We are currently in the malaria season in southern Africa. Malaria is of particular concern in returning travellers from high risk areas and who present with fever or flu-like illness. High risk areas include certain lowveld areas of Mpumalanga and Limpopo, northern KwaZulu-Natal, and most importantly Mozambique, parts of Zimbabwe and other tropical African countries.
People who develop illness are encouraged to visit their local clinic or hospital. Malaria can cause severe disease and must be treated urgently. Healthcare workers have been urged to look out for possible cases. Travellers should always protect themselves from mosquito bites by using insect repellents, insecticide-treated bed-nets and wearing of light coloured clothing. In addition, preventative medication is recommended when visiting certain areas.

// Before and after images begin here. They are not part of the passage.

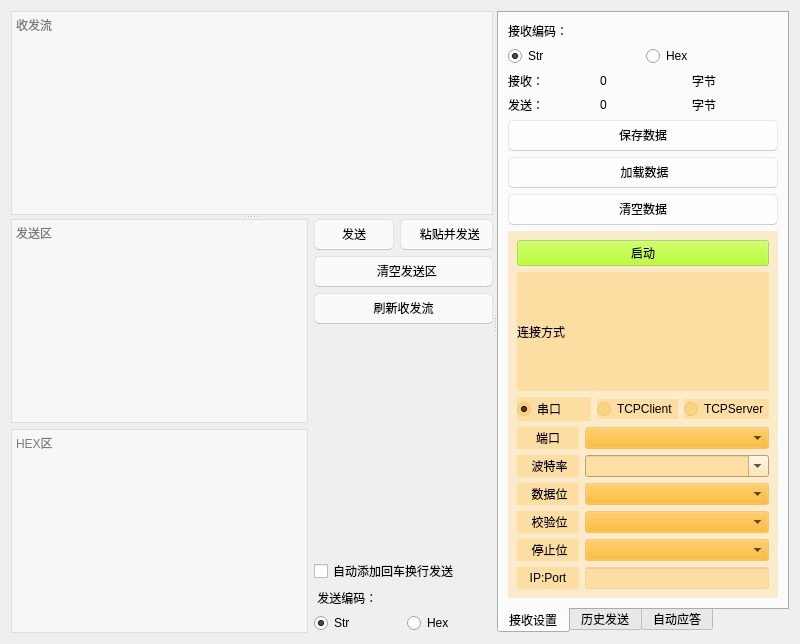
Old version of the form components/ComTool/comtool.ui in the repository xutongxin1/WirelessMonitor.
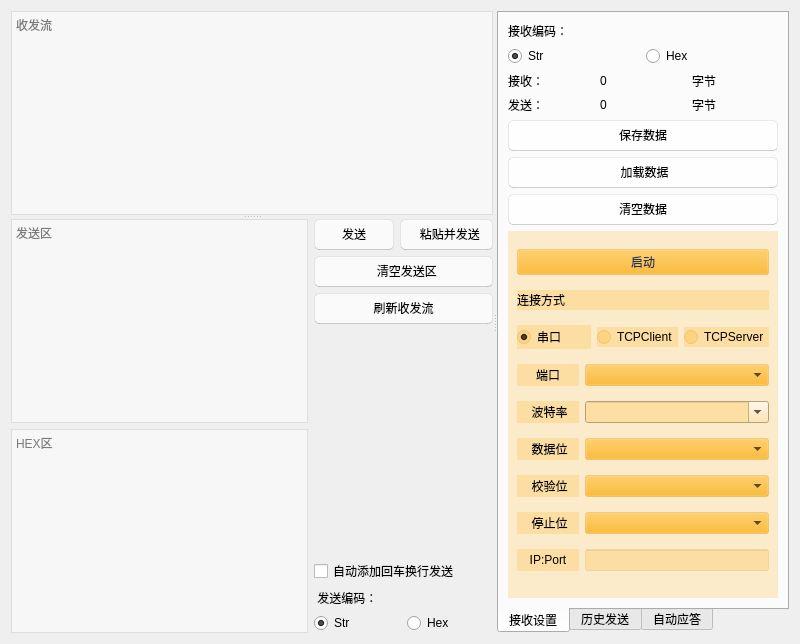
New version of the form. Custom widgets are drawn as their Qt base class.

The edit to the form file:
```diff
--- a/components/ComTool/comtool.ui
+++ b/components/ComTool/comtool.ui
@@ -647,7 +647,7 @@
               <item>
                <widget class="QtMaterialRaisedButton" name="StartTool">
                 <property name="styleSheet">
-                 <string notr="true">background-color: rgba(170, 255, 0, 125);
+                 <string notr="true">color: rgb(27, 54, 92);
 </string>
                 </property>
                 <property name="text">
@@ -657,6 +657,18 @@
               </item>
               <item>
                <widget class="QLabel" name="label_9">
+                <property name="minimumSize">
+                 <size>
+                  <width>0</width>
+                  <height>20</height>
+                 </size>
+                </property>
+                <property name="maximumSize">
+                 <size>
+                  <width>16777215</width>
+                  <height>20</height>
+                 </size>
+                </property>
                 <property name="text">
                  <string>连接方式</string>
                 </property>
```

During December 2011, six patients in Gauteng, without a recent travel history, were diagnosed with malaria. The cases are from two separate areas in the Tshwane District: 3 patients from Soshanguve (north of Pretoria) and 3 patients from a private housing estate in Pretorius Park (Pretoria East). A team from the Department of Health and National Institute for Communicable Diseases (NICD), a division of the National Health Laboratory Service, investigated these incidents.
Despite a thorough search, they did not find the type of mosquito that has the potential to the spread of malaria, and found no evidence that malaria could be spreading locally. The investigations revealed that infected mosquitoes had most likely travelled from areas where malaria is common in cars, buses, containers, suitcases or by other means. These types of cases are rare. Mosquitoes that are transported from malaria areas only live for a short period of time, and the types of mosquitoes that are common to Gauteng Province do not have ability to spread malaria.
Issued by: The National Institute for Communicable Diseases (NICD) – A division of the National Health Laboratory Service